Being among the 30 "best in class" companies that make up the index offers several advantages and can have a positive impact on the liquidity of the stocks.
Following the presentation of the research project "SMEs listed on EGM (Euronext Growth Milan)," Michele Calcaterra, Chief Operating Officer of REPAiR Lab at SDA Bocconi and Senior Lecturer in Corporate Finance, in collaboration with CRIF and Ambromobiliare, invited companies belonging to the segment to a workshop aimed at analyzing the opportunities to be part of the new ESG ITA GROWTH financial index.
"About six months ago, we started to consider the opportunity to build a financial index dedicated to small and medium-sized enterprises listed on the Euronext Growth Milan market," explains Calcaterra. "Our index selects the 30 best-in-class companies based on three elements: liquidity, market capitalization, and the ESG score obtained through the rating model developed by CRIF. Why did we think of an ESG index? Because we know that investors today base their resource allocation on evaluations of the sustainability of listed companies."
The ESG ITA GROWTH index is also an opportunity for companies participating in this listing market: it demonstrates that being sustainable is an added value to attract investment. It is not surprising that the index has outperformed the FTSE Italia Growth benchmark for 12 out of the 17 months examined.
But how does the rating model developed by CRIF and used to assign the ESG score to EGM companies work exactly? The model collects only public information acquired through open data from CRIF's information assets and is processed using models, macroeconomic and climatic scenarios, sector benchmarks, as well as machine learning methodologies and rules based on CRIF Ratings' experience, CRIF's Credit Rating agency.

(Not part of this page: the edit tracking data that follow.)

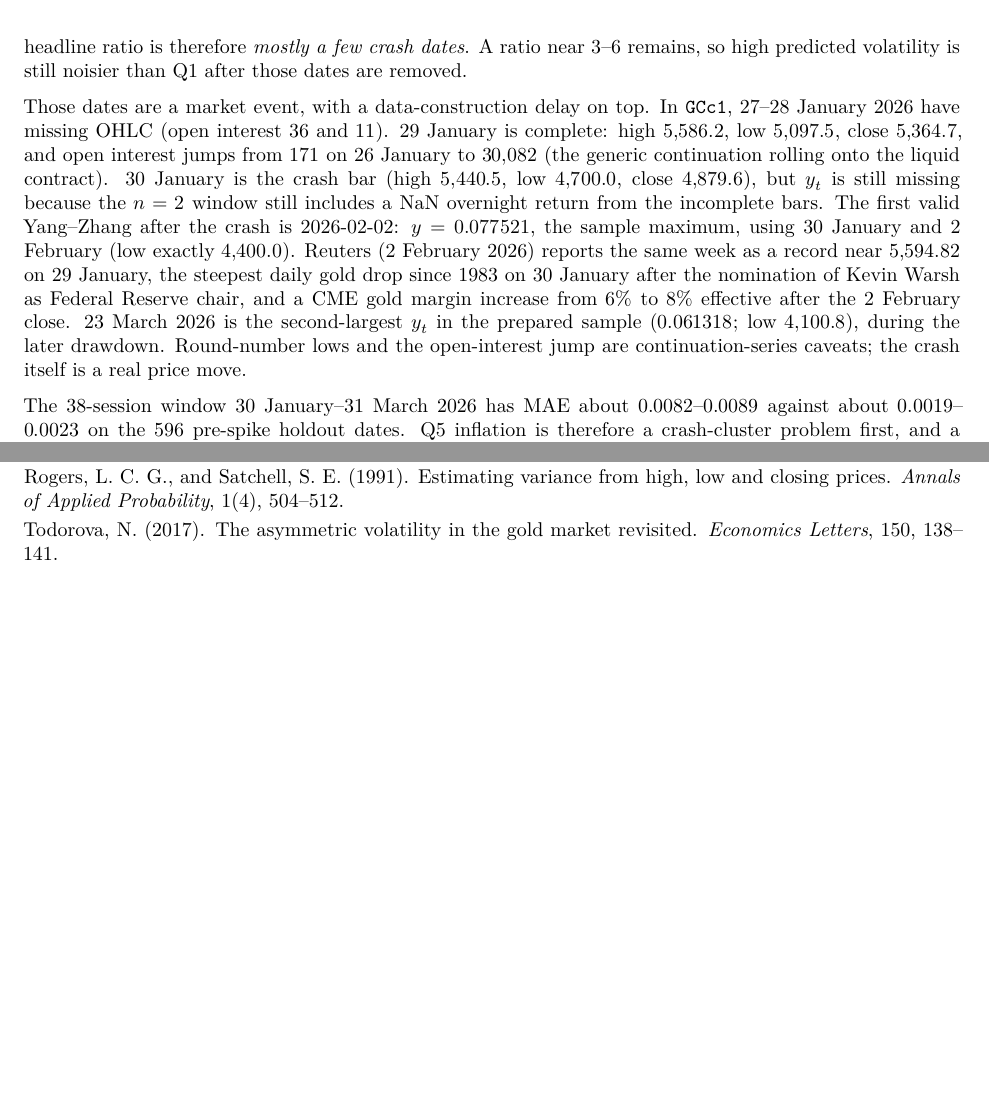
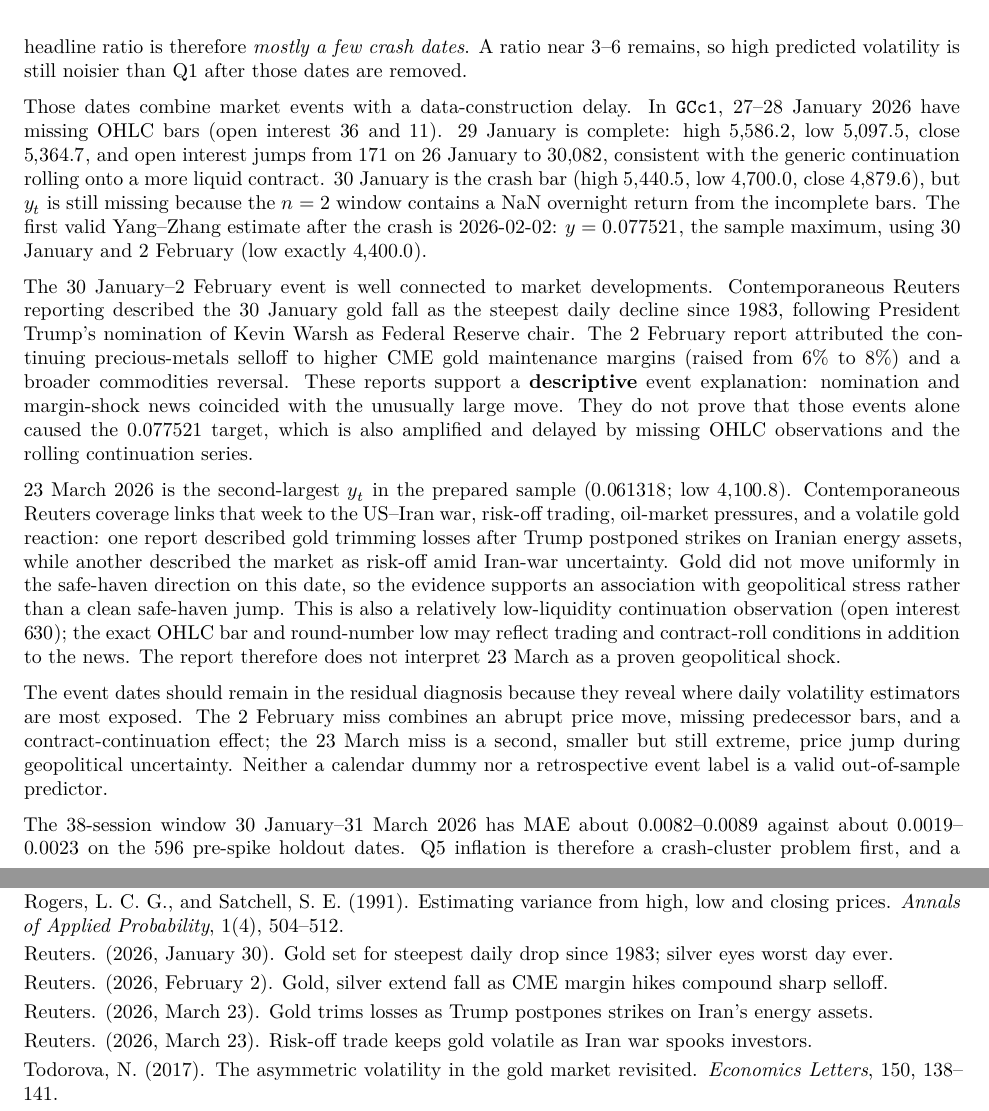
Before and after one commit to 0KeirLi0/Gold-vol-forecasting_ECON4120_GroupProject, a Quarto document (report_group2/Group2_Report.qmd): two parts of pages 15 and 20 of 20 before the commit and two parts of pages 15 and 21 of 21 after it, joined at a grey line, cut so that both start at the same text, the shorter picture padded with empty space. Rendered offline with R 4.5, knitr and Pandoc in place of Quarto, then LaTeX, with nearby package versions.

Commit message:
eval update

```diff
--- a/report_group2/Group2_Report.qmd
+++ b/report_group2/Group2_Report.qmd
@@ -353,7 +353,13 @@ Q5 has 152 dates per model. Dropping the largest absolute Q5 errors, *keeping th
 
 The single date 2026-02-02 is the largest miss for every shortlisted model. It accounts for about $35$–$37\%$ of that model's Q5 sum of squared errors and cuts Q5 variance by about one third. The next two dates are 2026-03-23 for every model, then 2026-03-26 in the GARCH family, 2026-03-24 for EGARCH-X, and 2026-02-03 for HAR-X and HGB. After the top five misses, Q5/Q1 falls from $9$–$15$ to about $3.2$–$6.2$. The headline ratio is therefore *mostly a few crash dates*. A ratio near $3$–$6$ remains, so high predicted volatility is still noisier than Q1 after those dates are removed.
 
-Those dates are a market event, with a data-construction delay on top. In `GCc1`, 27–28 January 2026 have missing OHLC (open interest $36$ and $11$). 29 January is complete: high $5{,}586.2$, low $5{,}097.5$, close $5{,}364.7$, and open interest jumps from $171$ on 26 January to $30{,}082$ (the generic continuation rolling onto the liquid contract). 30 January is the crash bar (high $5{,}440.5$, low $4{,}700.0$, close $4{,}879.6$), but $y_t$ is still missing because the $n=2$ window still includes a NaN overnight return from the incomplete bars. The first valid Yang–Zhang after the crash is 2026-02-02: $y=0.077521$, the sample maximum, using 30 January and 2 February (low exactly $4{,}400.0$). Reuters (2 February 2026) reports the same week as a record near $5{,}594.82$ on 29 January, the steepest daily gold drop since 1983 on 30 January after the nomination of Kevin Warsh as Federal Reserve chair, and a CME gold margin increase from $6\%$ to $8\%$ effective after the 2 February close. 23 March 2026 is the second-largest $y_t$ in the prepared sample ($0.061318$; low $4{,}100.8$), during the later drawdown. Round-number lows and the open-interest jump are continuation-series caveats; the crash itself is a real price move.
+Those dates combine market events with a data-construction delay. In `GCc1`, 27–28 January 2026 have missing OHLC bars (open interest $36$ and $11$). 29 January is complete: high $5{,}586.2$, low $5{,}097.5$, close $5{,}364.7$, and open interest jumps from $171$ on 26 January to $30{,}082$, consistent with the generic continuation rolling onto a more liquid contract. 30 January is the crash bar (high $5{,}440.5$, low $4{,}700.0$, close $4{,}879.6$), but $y_t$ is still missing because the $n=2$ window contains a NaN overnight return from the incomplete bars. The first valid Yang–Zhang estimate after the crash is 2026-02-02: $y=0.077521$, the sample maximum, using 30 January and 2 February (low exactly $4{,}400.0$).
+
+The 30 January–2 February event is well connected to market developments. Contemporaneous Reuters reporting described the 30 January gold fall as the steepest daily decline since 1983, following President Trump's nomination of Kevin Warsh as Federal Reserve chair. The 2 February report attributed the continuing precious-metals selloff to higher CME gold maintenance margins (raised from $6\%$ to $8\%$) and a broader commodities reversal. These reports support a **descriptive** event explanation: nomination and margin-shock news coincided with the unusually large move. They do not prove that those events alone caused the 0.077521 target, which is also amplified and delayed by missing OHLC observations and the rolling continuation series.
+
+23 March 2026 is the second-largest $y_t$ in the prepared sample ($0.061318$; low $4{,}100.8$). Contemporaneous Reuters coverage links that week to the US–Iran war, risk-off trading, oil-market pressures, and a volatile gold reaction: one report described gold trimming losses after Trump postponed strikes on Iranian energy assets, while another described the market as risk-off amid Iran-war uncertainty. Gold did not move uniformly in the safe-haven direction on this date, so the evidence supports an association with geopolitical stress rather than a clean safe-haven jump. This is also a relatively low-liquidity continuation observation (open interest $630$); the exact OHLC bar and round-number low may reflect trading and contract-roll conditions in addition to the news. The report therefore does not interpret 23 March as a proven geopolitical shock.
+
+The event dates should remain in the residual diagnosis because they reveal where daily volatility estimators are most exposed. The 2 February miss combines an abrupt price move, missing predecessor bars, and a contract-continuation effect; the 23 March miss is a second, smaller but still extreme, price jump during geopolitical uncertainty. Neither a calendar dummy nor a retrospective event label is a valid out-of-sample predictor.
 
 The 38-session window 30 January–31 March 2026 has MAE about $0.0082$–$0.0089$ against about $0.0019$–$0.0023$ on the 596 pre-spike holdout dates. Q5 inflation is therefore a crash-cluster problem first, and a milder systematic high-vol problem second.
 
@@ -514,6 +520,14 @@ Newey, W. K., and West, K. D. (1987). A simple, positive semi-definite, heterosk
 
 Rogers, L. C. G., and Satchell, S. E. (1991). Estimating variance from high, low and closing prices. *Annals of Applied Probability*, 1(4), 504–512.
 
+Reuters. (2026, January 30). Gold set for steepest daily drop since 1983; silver eyes worst day ever.
+
+Reuters. (2026, February 2). Gold, silver extend fall as CME margin hikes compound sharp selloff.
+
+Reuters. (2026, March 23). Gold trims losses as Trump postpones strikes on Iran's energy assets.
+
+Reuters. (2026, March 23). Risk-off trade keeps gold volatile as Iran war spooks investors.
+
 Todorova, N. (2017). The asymmetric volatility in the gold market revisited. *Economics Letters*, 150, 138–141.
 
 Tully, E., and Lucey, B. M. (2007). A power GARCH examination of the gold market. *Research in International Business and Finance*, 21(2), 316–325.
--- a/report_group2/diagnostics/spike_market_events.csv
+++ b/report_group2/diagnostics/spike_market_events.csv
@@ -2,4 +2,4 @@ date,source,note
 2026-01-29,Reuters; Irish Times; CNBC contemporaneous coverage,"Gold futures printed a record near 5,595 USD/oz and then reversed. GCc1 that session: high 5586.2, low 5097.5, close 5364.7. Open interest jumps from 171 on 26 Jan to 30,082 on 29 Jan (generic continuation rolling onto the liquid contract)."
 2026-01-30,Reuters 2026-02-02; CNBC,"Steepest daily gold drop since 1983 after the nomination of Kevin Warsh as Federal Reserve chair. GCc1 high 5440.5, low 4700.0, close 4879.6. Yang-Zhang is missing: the n=2 window still contains the incomplete 27-28 Jan bars through the overnight return."
 2026-02-02,"Reuters 2026-02-02, 'Gold, silver extend fall as CME margin hikes compound sharp selloff'","Selloff continues; CME raised gold maintenance margins from 6% to 8%. GCc1 low prints exactly 4400.0. First valid n=2 Yang-Zhang after the crash equals 0.077521, the sample maximum. This is a delayed OHLC estimator after missing bars, not a single-tick glitch."
-2026-03-23,Contemporaneous market reports of the Q1 2026 gold drawdown,"Second-largest Yang-Zhang in the prepared sample (0.061318), with GCc1 low 4100.8, during the later peak-to-trough drawdown."
+2026-03-23,"Reuters 2026-03-23, 'Gold trims losses as Trump postpones strikes on Iran''s energy assets'; Reuters 2026-03-23, 'Risk-off trade keeps gold volatile as Iran war spooks investors'","Second-largest Yang-Zhang in the prepared sample (0.061318), with GCc1 low 4100.8. Contemporaneous coverage associated the date with US-Iran war uncertainty, oil-market pressure, and a risk-off trade. Coverage described gold as volatile and mixed rather than proving a unique geopolitical causal effect."
```
Also changed, not shown: .ai/SESSION_LOG.md, 1 other file.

The weight distribution of the three components of the score is as follows: 50% E, 30% G, and 20% S. Several indicators are examined for each component, which are normalized to make them comparable across different companies. The final output is a rating in 5 classes that allows the assessment of the adequacy of each individual company in relation to the considered E-S-G factor.

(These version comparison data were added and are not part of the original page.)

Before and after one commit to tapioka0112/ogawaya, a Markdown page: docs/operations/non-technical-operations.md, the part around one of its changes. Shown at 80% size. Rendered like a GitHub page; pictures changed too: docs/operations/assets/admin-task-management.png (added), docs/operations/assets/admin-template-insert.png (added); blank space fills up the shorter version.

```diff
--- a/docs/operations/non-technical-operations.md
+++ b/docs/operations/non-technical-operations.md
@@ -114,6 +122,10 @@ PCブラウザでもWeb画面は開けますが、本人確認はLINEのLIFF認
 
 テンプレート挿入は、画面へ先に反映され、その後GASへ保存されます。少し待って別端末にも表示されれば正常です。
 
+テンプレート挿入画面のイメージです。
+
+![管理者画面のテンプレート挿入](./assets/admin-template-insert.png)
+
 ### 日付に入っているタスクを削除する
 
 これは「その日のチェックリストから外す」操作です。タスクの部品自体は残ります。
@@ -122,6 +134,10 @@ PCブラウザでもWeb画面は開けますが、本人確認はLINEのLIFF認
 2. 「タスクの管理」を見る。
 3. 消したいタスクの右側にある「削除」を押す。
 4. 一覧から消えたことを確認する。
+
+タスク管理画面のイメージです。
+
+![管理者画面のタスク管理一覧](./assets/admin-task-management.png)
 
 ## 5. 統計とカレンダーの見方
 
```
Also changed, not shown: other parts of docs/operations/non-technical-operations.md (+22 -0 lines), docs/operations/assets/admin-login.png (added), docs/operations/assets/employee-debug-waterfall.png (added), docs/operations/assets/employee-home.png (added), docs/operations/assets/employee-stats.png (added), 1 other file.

Regarding one of the most critical indicators in the rating model, Calcaterra offers further food for thought: "We know that the inclusion of geospatial information is perhaps the aspect that companies like the least. Virtuous companies located in less virtuous territories may be penalized. Conversely, less virtuous companies present in highly virtuous environments improve their rating by benefiting from investments made by others. I understand that it may not be pleasing, but it is important to understand that being listed implies not only thinking differently from a financial point of view but also being able to change the reference context through lobbying activities, urging institutions to invest in the territory through environmental initiatives. Working on the social fabric, in terms of sustainability, is a responsibility of listed companies."
To improve their ESG profile, CRIF and Ambromobiliare suggest that companies invest in measurement and reporting, purchase green certificates, and improve the energy classes of their properties. They also propose using the funds from the National Recovery and Resilience Plan (PNRR) for business transformation and focusing on reducing the gender gap by adopting remuneration policies that can narrow the gender pay disparity and through the composition of Board of Directors.
SDA Bocconi School of Management